• **Work to complete**
Report how many lines of the following entries include the string "data"; respond with the number alone.

Record extracts Block Start

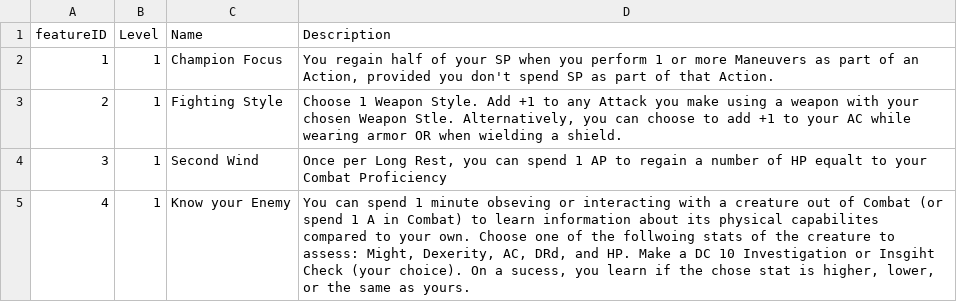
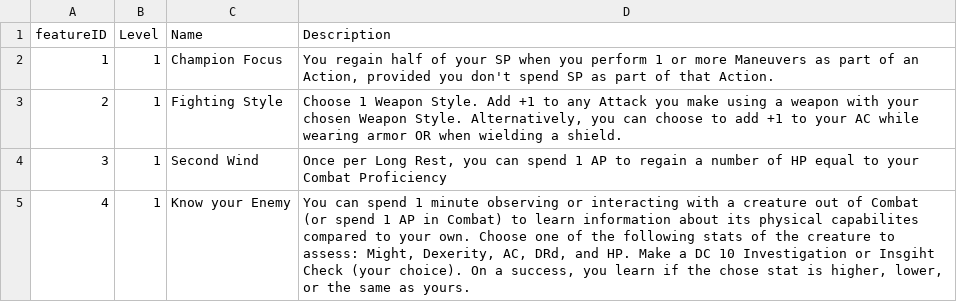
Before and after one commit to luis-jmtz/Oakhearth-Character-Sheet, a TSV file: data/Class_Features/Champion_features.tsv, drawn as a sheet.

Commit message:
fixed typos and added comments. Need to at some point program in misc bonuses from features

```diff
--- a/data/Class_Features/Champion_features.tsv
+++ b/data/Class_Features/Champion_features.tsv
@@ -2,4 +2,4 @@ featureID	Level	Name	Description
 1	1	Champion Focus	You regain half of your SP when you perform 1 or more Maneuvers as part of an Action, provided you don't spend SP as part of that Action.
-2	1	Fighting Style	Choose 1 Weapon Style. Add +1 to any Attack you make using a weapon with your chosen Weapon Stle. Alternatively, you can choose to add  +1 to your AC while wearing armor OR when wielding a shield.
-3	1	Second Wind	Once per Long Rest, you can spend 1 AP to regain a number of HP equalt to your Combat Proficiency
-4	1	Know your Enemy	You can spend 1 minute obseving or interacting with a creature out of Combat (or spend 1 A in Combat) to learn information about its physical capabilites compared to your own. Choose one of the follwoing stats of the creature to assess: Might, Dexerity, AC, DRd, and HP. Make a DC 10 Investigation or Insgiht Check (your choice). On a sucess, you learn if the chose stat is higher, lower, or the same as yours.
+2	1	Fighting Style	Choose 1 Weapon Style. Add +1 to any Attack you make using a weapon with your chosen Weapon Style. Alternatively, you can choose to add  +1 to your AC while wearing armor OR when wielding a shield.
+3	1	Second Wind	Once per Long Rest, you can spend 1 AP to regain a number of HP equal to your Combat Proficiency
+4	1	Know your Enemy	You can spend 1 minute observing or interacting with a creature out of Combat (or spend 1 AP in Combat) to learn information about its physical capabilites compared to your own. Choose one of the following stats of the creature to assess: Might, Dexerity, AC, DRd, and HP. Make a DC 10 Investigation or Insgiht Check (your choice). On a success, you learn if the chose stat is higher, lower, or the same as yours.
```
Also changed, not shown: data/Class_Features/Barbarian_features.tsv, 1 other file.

Record extracts Block End

• **Solution for this problem**
4